Assigned task —
Each entry is to be retyped exactly as it appears, and each image is to be dropped.
═══ Provided records
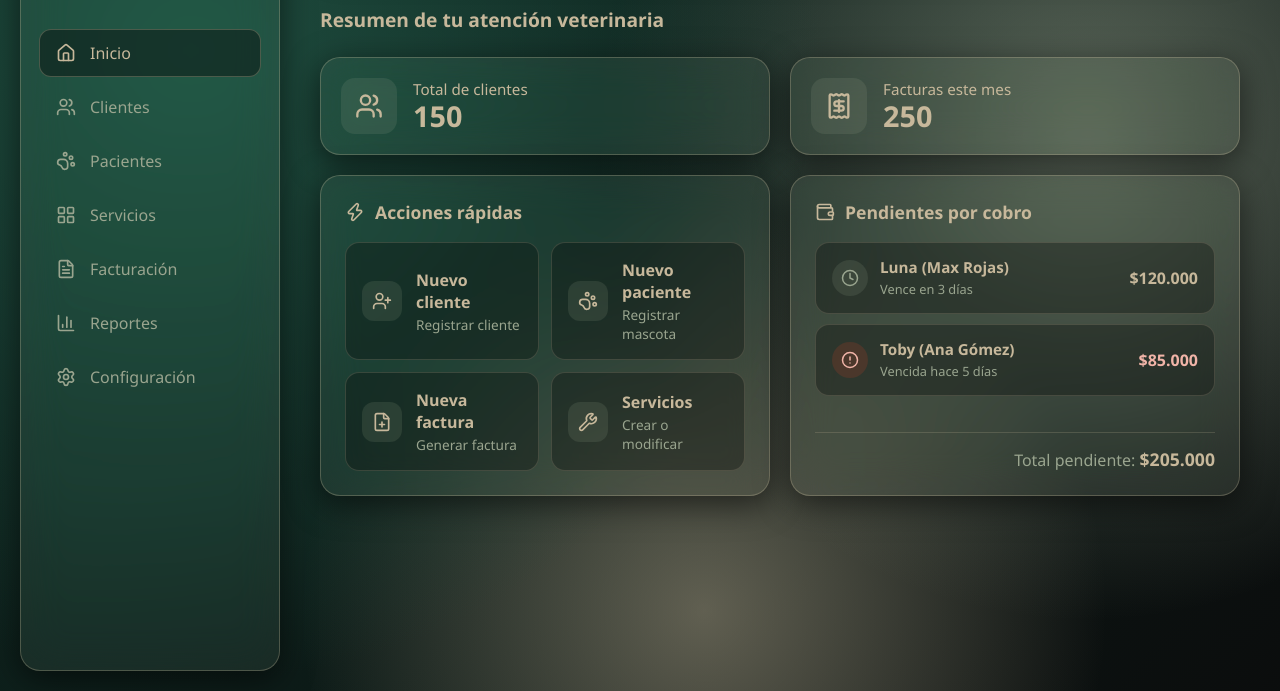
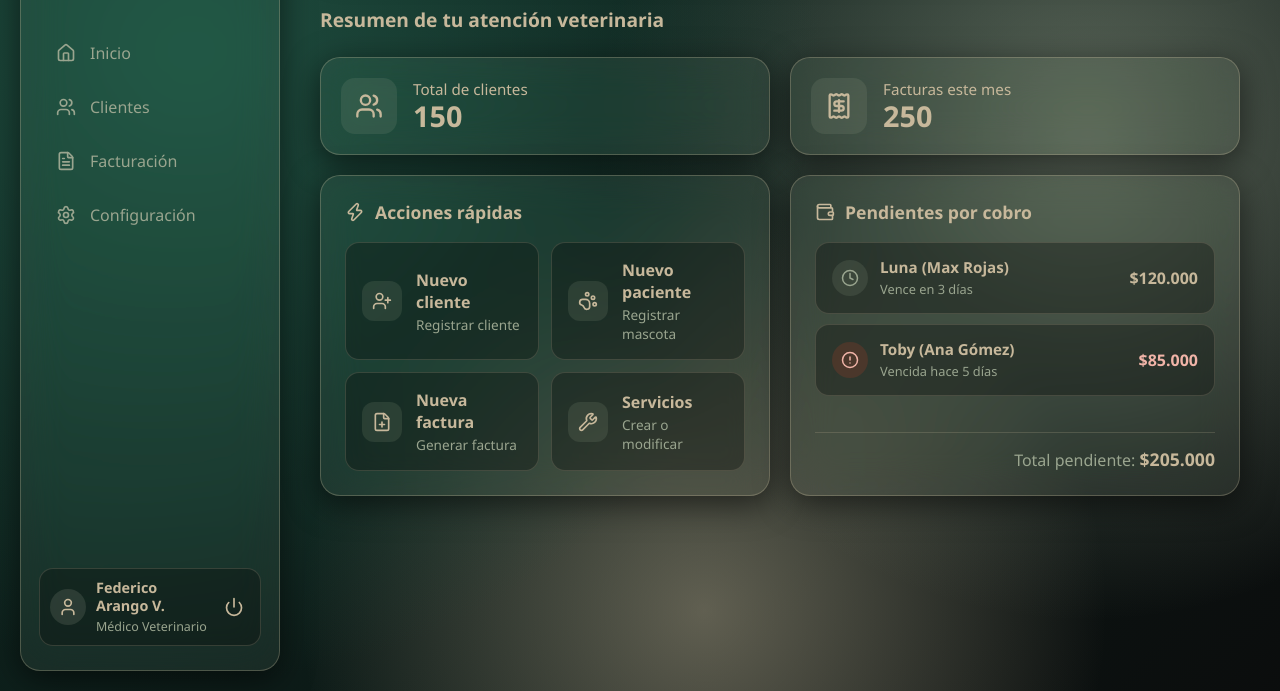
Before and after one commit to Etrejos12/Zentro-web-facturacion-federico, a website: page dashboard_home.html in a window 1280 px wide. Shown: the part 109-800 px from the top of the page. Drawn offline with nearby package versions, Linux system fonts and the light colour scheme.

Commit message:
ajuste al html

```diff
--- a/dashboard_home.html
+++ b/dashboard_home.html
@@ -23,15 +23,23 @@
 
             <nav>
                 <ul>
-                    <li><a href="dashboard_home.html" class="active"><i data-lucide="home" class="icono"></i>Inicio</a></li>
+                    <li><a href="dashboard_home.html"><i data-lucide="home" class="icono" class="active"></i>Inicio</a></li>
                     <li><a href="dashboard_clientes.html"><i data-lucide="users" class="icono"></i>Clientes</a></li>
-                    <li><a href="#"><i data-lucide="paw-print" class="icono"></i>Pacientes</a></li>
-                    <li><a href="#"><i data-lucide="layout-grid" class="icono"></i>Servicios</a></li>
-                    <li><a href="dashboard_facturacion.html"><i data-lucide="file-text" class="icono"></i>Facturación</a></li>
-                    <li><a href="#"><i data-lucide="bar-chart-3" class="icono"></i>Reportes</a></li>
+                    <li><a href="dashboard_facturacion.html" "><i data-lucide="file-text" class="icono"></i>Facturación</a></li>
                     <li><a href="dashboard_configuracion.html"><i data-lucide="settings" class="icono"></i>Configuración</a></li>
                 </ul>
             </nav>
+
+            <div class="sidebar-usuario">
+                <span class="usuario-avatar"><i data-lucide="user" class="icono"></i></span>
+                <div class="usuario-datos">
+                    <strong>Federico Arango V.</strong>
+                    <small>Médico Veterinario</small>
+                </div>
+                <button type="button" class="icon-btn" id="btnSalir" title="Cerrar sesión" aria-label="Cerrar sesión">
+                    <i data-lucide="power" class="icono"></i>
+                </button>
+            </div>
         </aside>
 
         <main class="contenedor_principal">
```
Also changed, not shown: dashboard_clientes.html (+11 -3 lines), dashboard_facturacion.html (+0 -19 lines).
══════
The completed task —
Before and after one commit to Etrejos12/Zentro-web-facturacion-federico, a website: page dashboard_home.html in a window 1280 px wide. Shown: the part 109-800 px from the top of the page. Drawn offline with nearby package versions, Linux system fonts and the light colour scheme.

Commit message:
ajuste al html

```diff
--- a/dashboard_home.html
+++ b/dashboard_home.html
@@ -23,15 +23,23 @@
 
             <nav>
                 <ul>
-                    <li><a href="dashboard_home.html" class="active"><i data-lucide="home" class="icono"></i>Inicio</a></li>
+                    <li><a href="dashboard_home.html"><i data-lucide="home" class="icono" class="active"></i>Inicio</a></li>
                     <li><a href="dashboard_clientes.html"><i data-lucide="users" class="icono"></i>Clientes</a></li>
-                    <li><a href="#"><i data-lucide="paw-print" class="icono"></i>Pacientes</a></li>
-                    <li><a href="#"><i data-lucide="layout-grid" class="icono"></i>Servicios</a></li>
-                    <li><a href="dashboard_facturacion.html"><i data-lucide="file-text" class="icono"></i>Facturación</a></li>
-                    <li><a href="#"><i data-lucide="bar-chart-3" class="icono"></i>Reportes</a></li>
+                    <li><a href="dashboard_facturacion.html" "><i data-lucide="file-text" class="icono"></i>Facturación</a></li>
                     <li><a href="dashboard_configuracion.html"><i data-lucide="settings" class="icono"></i>Configuración</a></li>
                 </ul>
             </nav>
+
+            <div class="sidebar-usuario">
+                <span class="usuario-avatar"><i data-lucide="user" class="icono"></i></span>
+                <div class="usuario-datos">
+                    <strong>Federico Arango V.</strong>
+                    <small>Médico Veterinario</small>
+                </div>
+                <button type="button" class="icon-btn" id="btnSalir" title="Cerrar sesión" aria-label="Cerrar sesión">
+                    <i data-lucide="power" class="icono"></i>
+                </button>
+            </div>
         </aside>
 
         <main class="contenedor_principal">
```
Also changed, not shown: dashboard_clientes.html (+11 -3 lines), dashboard_facturacion.html (+0 -19 lines).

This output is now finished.